EXERCISE GOAL: What follows is a set of records. Copy them exactly and leave out the images.
- - - - - - -
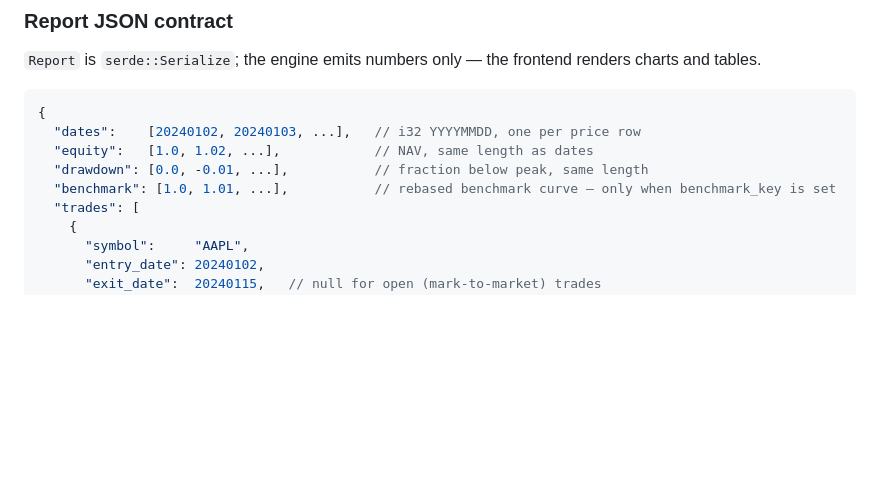
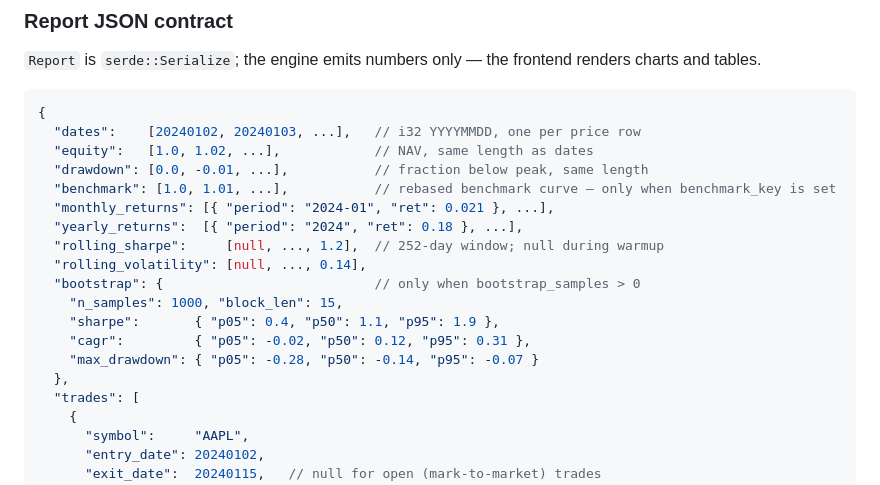
Before and after one commit to imgarylai/citrusinvest, a Markdown page: docs/backtest-engine.md, the part around one of its changes. Drawn GitHub-style; blank space fills up the shorter version.

```diff
--- a/docs/backtest-engine.md
+++ b/docs/backtest-engine.md
@@ -425,6 +438,16 @@ renders charts and tables.
   "equity":   [1.0, 1.02, ...],            // NAV, same length as dates
   "drawdown": [0.0, -0.01, ...],           // fraction below peak, same length
   "benchmark": [1.0, 1.01, ...],           // rebased benchmark curve — only when benchmark_key is set
+  "monthly_returns": [{ "period": "2024-01", "ret": 0.021 }, ...],
+  "yearly_returns":  [{ "period": "2024", "ret": 0.18 }, ...],
+  "rolling_sharpe":     [null, ..., 1.2],  // 252-day window; null during warmup
+  "rolling_volatility": [null, ..., 0.14],
+  "bootstrap": {                           // only when bootstrap_samples > 0
+    "n_samples": 1000, "block_len": 15,
+    "sharpe":       { "p05": 0.4, "p50": 1.1, "p95": 1.9 },
+    "cagr":         { "p05": -0.02, "p50": 0.12, "p95": 0.31 },
+    "max_drawdown": { "p05": -0.28, "p50": -0.14, "p95": -0.07 }
+  },
   "trades": [
     {
       "symbol":     "AAPL",
```
Also changed, not shown: other parts of docs/backtest-engine.md (+44 -3 lines).
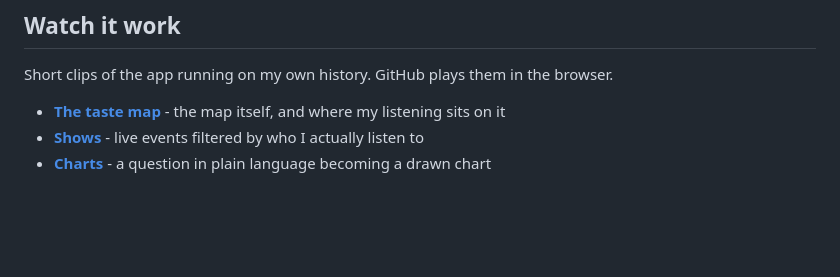
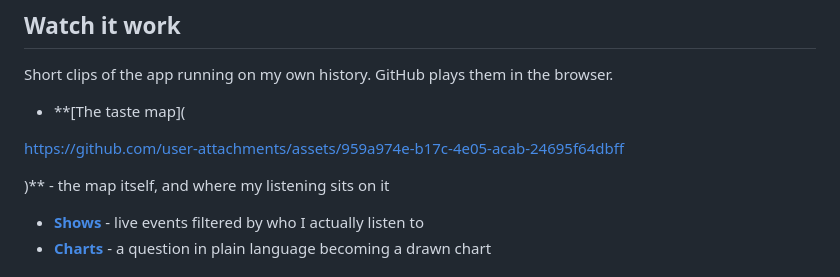
Before and after one commit to cjell/musare, a Markdown page: README.md, the part around the change. Drawn GitHub-style; blank space fills up the shorter version.

Commit message:
Update link format for the taste map in README

```diff
--- a/README.md
+++ b/README.md
@@ -13,7 +13,11 @@ feed.
 Short clips of the app running on my own history. GitHub plays them in the
 browser.
 
-- **[The taste map](docs/demo/taste-map.mp4)** - the map itself, and where my
+- **[The taste map](
+
+https://github.com/user-attachments/assets/959a974e-b17c-4e05-acab-24695f64dbff
+
+)** - the map itself, and where my
   listening sits on it
 - **[Shows](docs/demo/shows.mp4)** - live events filtered by who I actually
   listen to
```
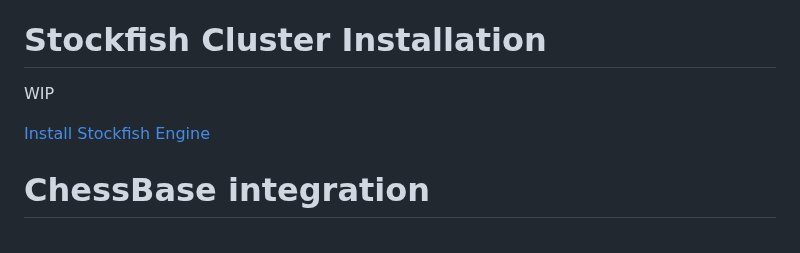
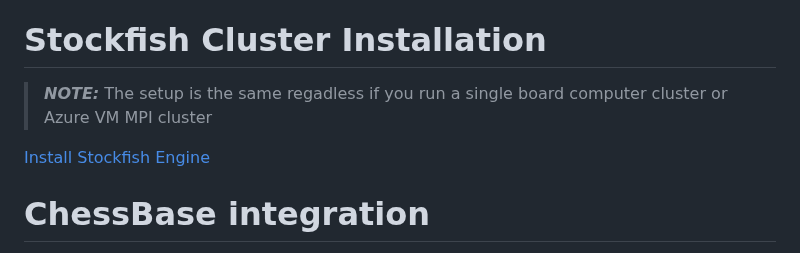
Before and after one commit to Egbert-Azure/stockfish-cluster, a Markdown page: README.md, the part around one of its changes. GitHub-like rendering.

```diff
--- a/README.md
+++ b/README.md
@@ -53,5 +53,5 @@ MPI Latency Test too.
 
 # Stockfish Cluster Installation
 
-WIP
+> **_NOTE:_** The setup is the same regadless if you run a single board computer cluster or Azure VM MPI cluster
 
```
Also changed, not shown: other parts of README.md (+1 -2 lines).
- - - - - - -
YOUR RESPONSE:
Before and after one commit to imgarylai/citrusinvest, a Markdown page: docs/backtest-engine.md, the part around one of its changes. Drawn GitHub-style; blank space fills up the shorter version.

```diff
--- a/docs/backtest-engine.md
+++ b/docs/backtest-engine.md
@@ -425,6 +438,16 @@ renders charts and tables.
   "equity":   [1.0, 1.02, ...],            // NAV, same length as dates
   "drawdown": [0.0, -0.01, ...],           // fraction below peak, same length
   "benchmark": [1.0, 1.01, ...],           // rebased benchmark curve — only when benchmark_key is set
+  "monthly_returns": [{ "period": "2024-01", "ret": 0.021 }, ...],
+  "yearly_returns":  [{ "period": "2024", "ret": 0.18 }, ...],
+  "rolling_sharpe":     [null, ..., 1.2],  // 252-day window; null during warmup
+  "rolling_volatility": [null, ..., 0.14],
+  "bootstrap": {                           // only when bootstrap_samples > 0
+    "n_samples": 1000, "block_len": 15,
+    "sharpe":       { "p05": 0.4, "p50": 1.1, "p95": 1.9 },
+    "cagr":         { "p05": -0.02, "p50": 0.12, "p95": 0.31 },
+    "max_drawdown": { "p05": -0.28, "p50": -0.14, "p95": -0.07 }
+  },
   "trades": [
     {
       "symbol":     "AAPL",
```
Also changed, not shown: other parts of docs/backtest-engine.md (+44 -3 lines).
Before and after one commit to cjell/musare, a Markdown page: README.md, the part around the change. Drawn GitHub-style; blank space fills up the shorter version.

Commit message:
Update link format for the taste map in README

```diff
--- a/README.md
+++ b/README.md
@@ -13,7 +13,11 @@ feed.
 Short clips of the app running on my own history. GitHub plays them in the
 browser.
 
-- **[The taste map](docs/demo/taste-map.mp4)** - the map itself, and where my
+- **[The taste map](
+
+https://github.com/user-attachments/assets/959a974e-b17c-4e05-acab-24695f64dbff
+
+)** - the map itself, and where my
   listening sits on it
 - **[Shows](docs/demo/shows.mp4)** - live events filtered by who I actually
   listen to
```
Before and after one commit to Egbert-Azure/stockfish-cluster, a Markdown page: README.md, the part around one of its changes. GitHub-like rendering.

```diff
--- a/README.md
+++ b/README.md
@@ -53,5 +53,5 @@ MPI Latency Test too.
 
 # Stockfish Cluster Installation
 
-WIP
+> **_NOTE:_** The setup is the same regadless if you run a single board computer cluster or Azure VM MPI cluster
 
```
Also changed, not shown: other parts of README.md (+1 -2 lines).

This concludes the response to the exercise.